Connecting Young Black Men to Education and Job Training Resources

Nearly 70 percent of black men between the ages of 18-24 in Rockford, Illinois are unemployed, four times higher than the rate for young white men.

The lack of a high school diploma, job experience, employer discrimination and mental health issues such as depression are some of the obstacles young black men face when seeking employment, according to United Way of Rock River Valley.

Tyair Jones is among the hundreds of students who drop out of Rockford Public Schools every year.

“They look at us as thugs and gangsters and everything, they discriminate on us, and it's not all about that," Jones told WREX 13 last year. “There are actually some people out here like myself that love to work, and some jobs don't give us the opportunity to come in and work for them."

At the time, United Way of Rock River Valley had just started the Black Male Initiative in concert with Goodwill of Northern Illinois and Workforce Connection Elevate, to help young men like Tyair in Rockford achieve their educational and employment goals.

Each participant is paired with a male mentor during a two-week “career boot camp” before starting their individual success plan. Mentors communicate with their candidates on a weekly basis providing guidance throughout the process and get together for monthly dinners.

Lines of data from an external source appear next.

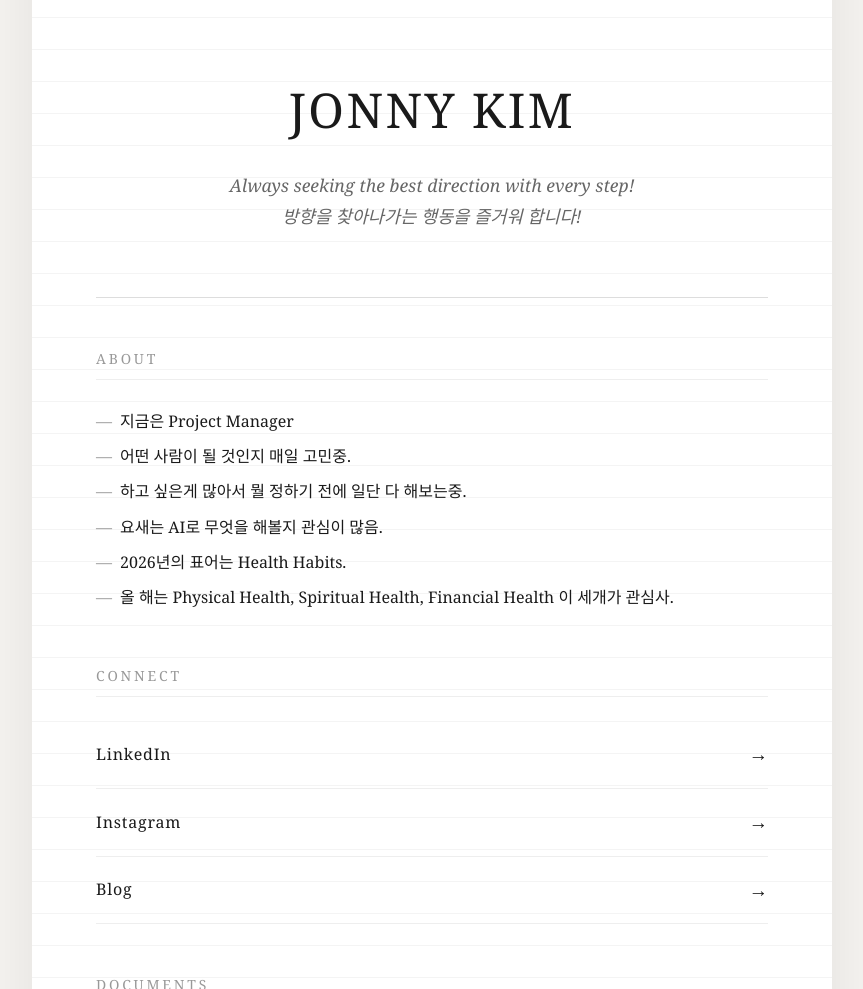
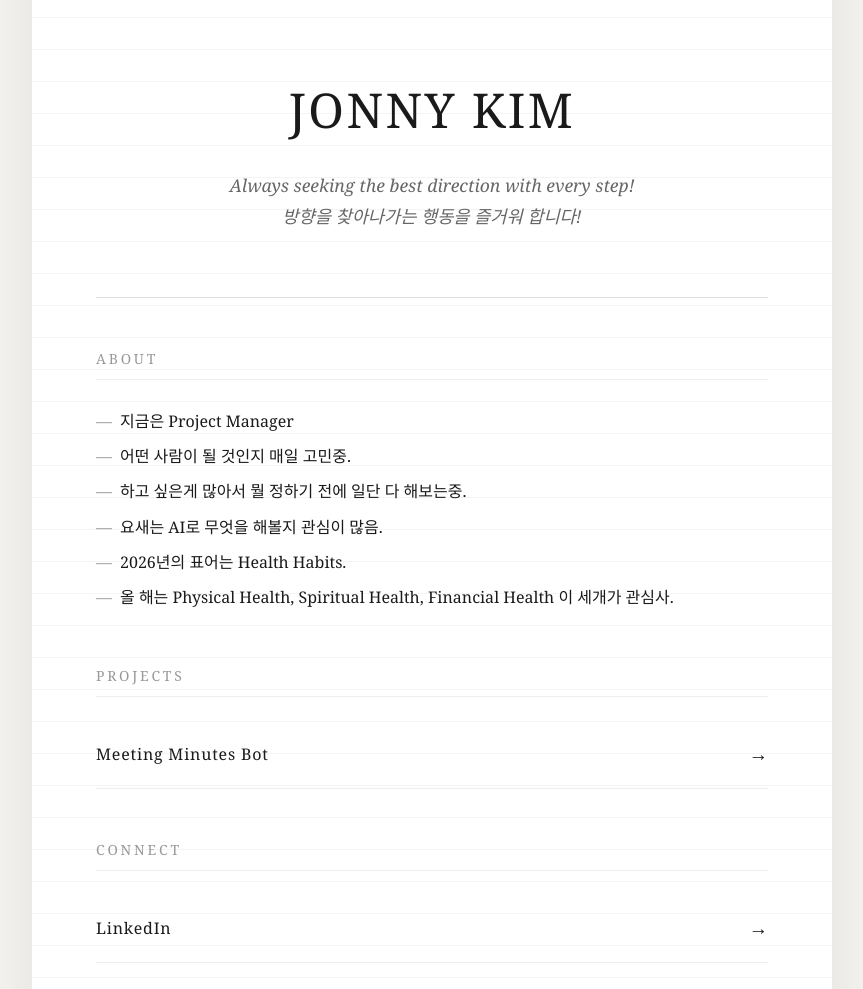
Before and after one commit to Hyunj5ng/jonny-kim-web, a website: page index.html in a window 1280 px wide. Shown: the part 190-1179 px from the top of the page, without its empty margins (208-1071 px from the left). Drawn offline with Linux system fonts and the light colour scheme.

Commit message:
Add Projects section with Meeting Minutes Bot link
Co-Authored-By: Claude Opus 4.5 <noreply@anthropic.com>

```diff
--- a/index.html
+++ b/index.html
@@ -36,6 +36,16 @@
           <li>2026년의 표어는 Health Habits.</li>
           <li>올 해는 Physical Health, Spiritual Health, Financial Health 이 세개가 관심사.</li>
         </ul>
+      </section>
+
+      <section class="projects">
+        <h2>Projects</h2>
+        <nav class="links">
+          <a href="https://meeting-bot.jonny.kim" target="_blank" rel="noopener">
+            <span class="link-label">Meeting Minutes Bot</span>
+            <span class="arrow">&rarr;</span>
+          </a>
+        </nav>
       </section>
 
       <section class="connect">
```
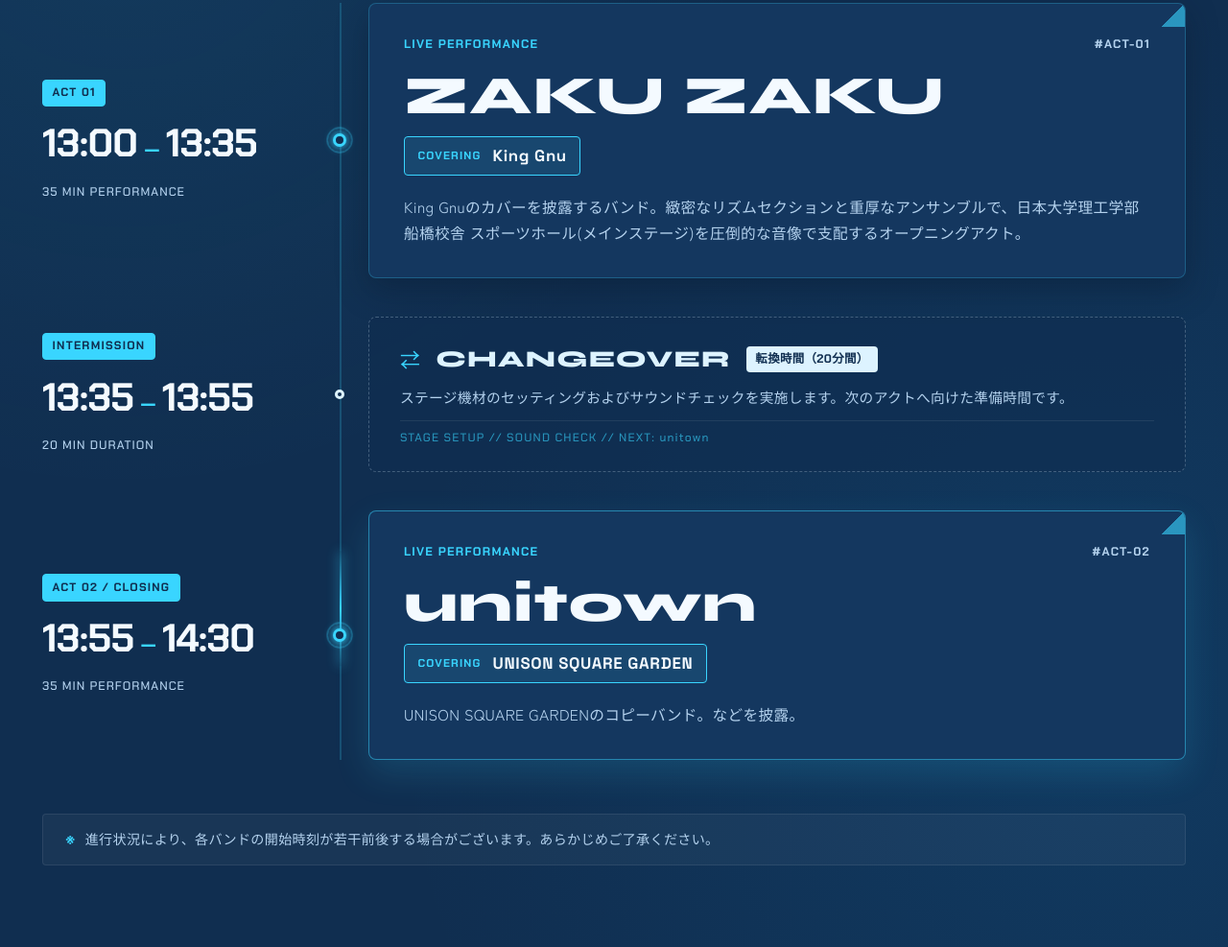
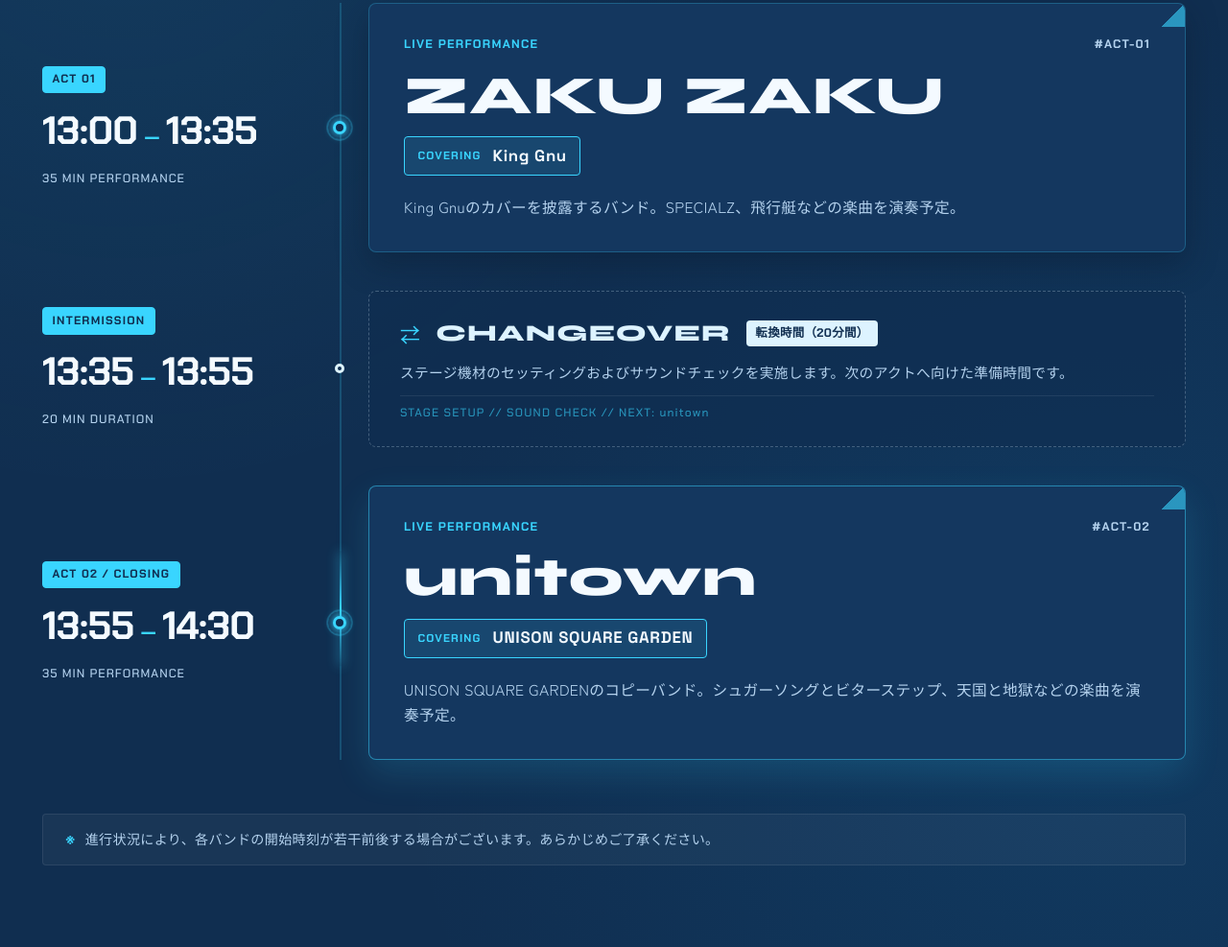
Before and after one commit to Gnukun/genon-bunkasai2026, a website: page index.html in a window 1280 px wide. Shown: the part 1296-2283 px from the top of the page at 96% size. Drawn offline with Linux system fonts and the light colour scheme.

Commit message:
Update website

```diff
--- a/index.html
+++ b/index.html
@@ -218,7 +218,7 @@
                   <span class="spec-artist">King Gnu</span>
                 </div>
                 <p class="slot-description">
-                  King Gnuのカバーを披露するバンド。緻密なリズムセクションと重厚なアンサンブルで、日本大学理工学部 船橋校舎 スポーツホール(メインステージ)を圧倒的な音像で支配するオープニングアクト。
+                  King Gnuのカバーを披露するバンド。SPECIALZ、飛行艇などの楽曲を演奏予定。
                 </p>
                 <div class="card-corner-decor" aria-hidden="true"></div>
               </div>
@@ -287,7 +287,7 @@
                   <span class="spec-artist">UNISON SQUARE GARDEN</span>
                 </div>
                 <p class="slot-description">
-                  UNISON SQUARE GARDENのコピーバンド。などを披露。
+                  UNISON SQUARE GARDENのコピーバンド。シュガーソングとビターステップ、天国と地獄などの楽曲を演奏予定。
                 </p>
                 <div class="card-corner-decor" aria-hidden="true"></div>
               </div>
```
Also changed, not shown: 1 other file.
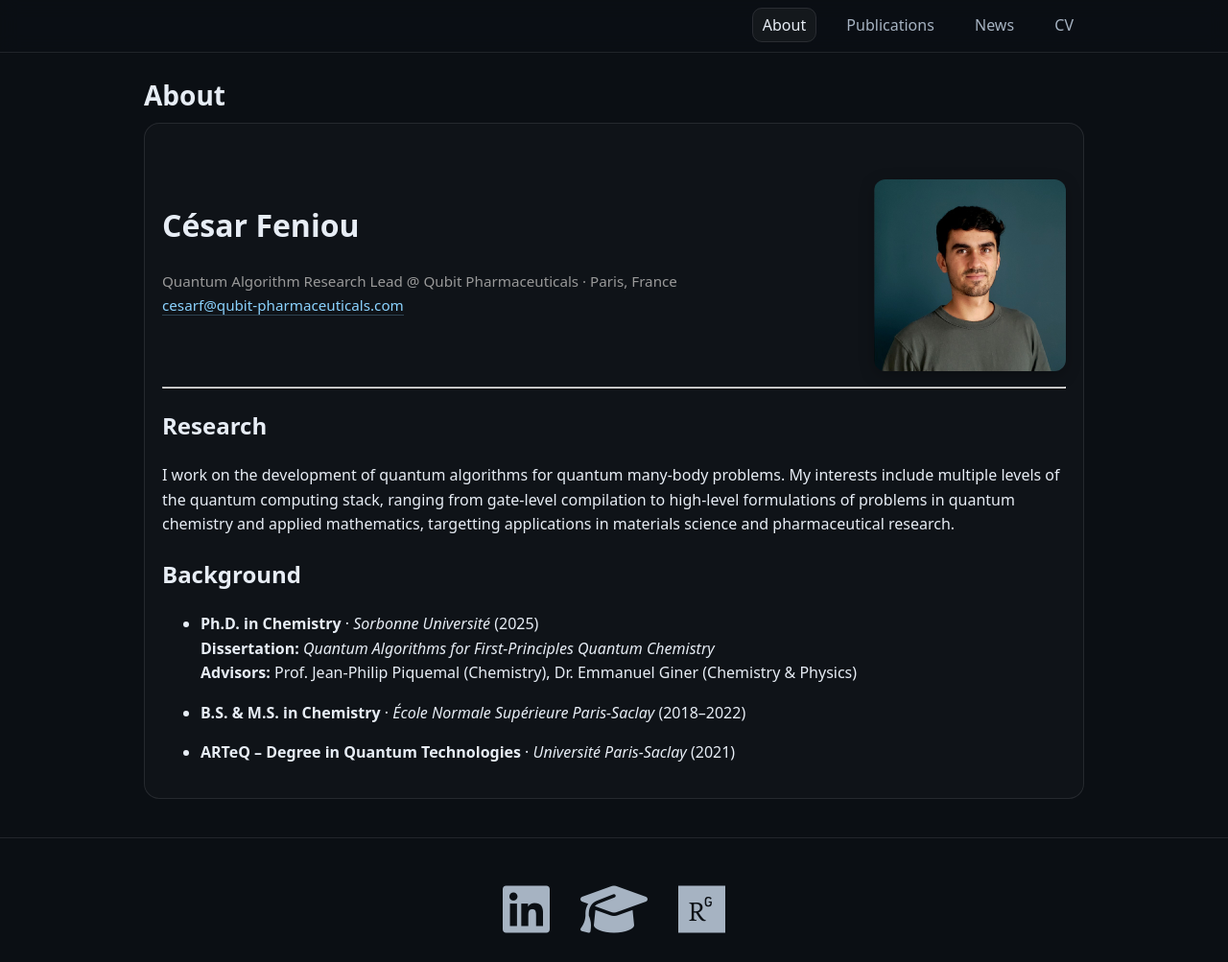
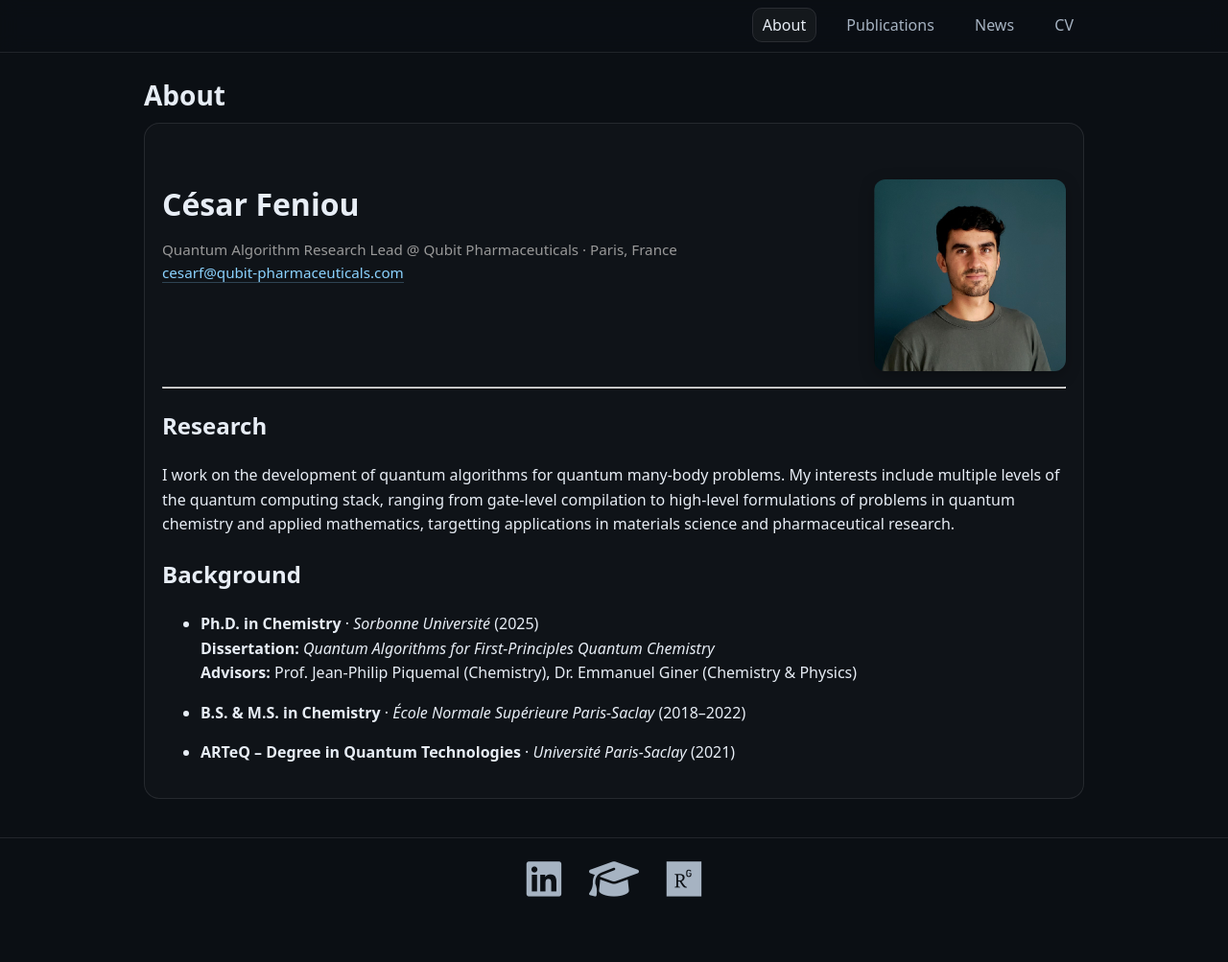
Before and after one commit to cesarfeniou/cesarfeniou.github.io, a Jekyll site: the page built from index.md, in a window 1280 px wide and 1003 px high. Shown: the whole window at 96% size. Built offline with Jekyll 4.4.1, drawn with Linux system fonts in a browser that asks for light colours.

Commit message:
Update main.css

```diff
--- a/assets/css/main.css
+++ b/assets/css/main.css
@@ -114,27 +114,6 @@ a{ color: var(--link); }
    About page blocks (from custom.css)
    ========================= */
 
-/* --- Social icons --- */
-.social-icons{
-  margin-top: 1.5rem;
-  display: flex;
-  gap: 1.5rem; /* space between icons */
-  align-items: center;
-}
-
-.social-icons a{
-  color: inherit;
-  text-decoration: none;
-}
-
-.social-icons a:hover{
-  opacity: 0.7;
-}
-
-.social-icons i{
-  transition: opacity 0.2s ease;
-}
-
 /* --- Intro layout --- */
 .intro{
   display: flex;
@@ -194,8 +173,25 @@ a{ color: var(--link); }
 .intro { display: flex !important; }
 .intro-photo img { width: 200px !important; height: 200px !important; }
 
-/* --- Footer social bar --- */
-.site-footer{
+/* --- About intro alignment fixes --- */
+.intro{
+  display:flex;
+  align-items:flex-start;
+  justify-content:space-between;
+  gap: 2rem;
+}
+
+.intro-text h1{
+  margin-top: 0;   /* important: remove default top margin */
+  margin-bottom: 0.6rem;
+}
+
+.intro-meta{
+  margin-top: 0;
+}
+
+/* --- Footer --- */
+.site-footer {
   border-top: 1px solid var(--border);
   margin-top: 40px;
   padding: 22px 0;
@@ -203,31 +199,20 @@ a{ color: var(--link); }
   font-size: 14px;
 }
 
-.footer-inner{
-  display:flex;
-  justify-content:center;
-}
-
-/* icons */
-.social-icons{
-  display:flex;
-  gap: 22px;
-  align-items:center;
-}
-
-.social-icons a{
-  color: var(--muted);
-  text-decoration:none;
-  font-size: 28px; /* icon size */
-}
-
-.social-icons a:hover{
-  color: var(--text);
-}
-
 .site-footer .social-icons {
   display: flex;
   justify-content: center;
   align-items: center;
-  gap: 2rem;        /* space between icons */
+  gap: 1.8rem;           /* spacing between icons */
 }
+
+/* --- Social icons --- */
+.social-icons a {
+  color: var(--muted);
+  text-decoration: none;
+  font-size: 1.3rem;     /* smaller, refined size */
+}
+
+.social-icons a:hover {
+  color: var(--text);
+}
```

The goal: to create a network of support and ensure the young men feel that they can truly succeed despite obstacles they face.

Today, Tyair is focusing on his long-term goal: to get his GED. Tyair’s success is part of United Way’s work to make sure children get a strong start in school, youth earn the credentials they need to thrive in the job market, and people of all ages have an opportunity to improve their economic status and live a healthy life. 

 

Related Links

WREX 13: DIGGING DEEPER: Young black men struggle to find jobs in Rockford

13 News revisits Black Male Initiative, which aims to find jobs for black men

Race in the Rock River Valley: Unemployment among blacks more than double that of whites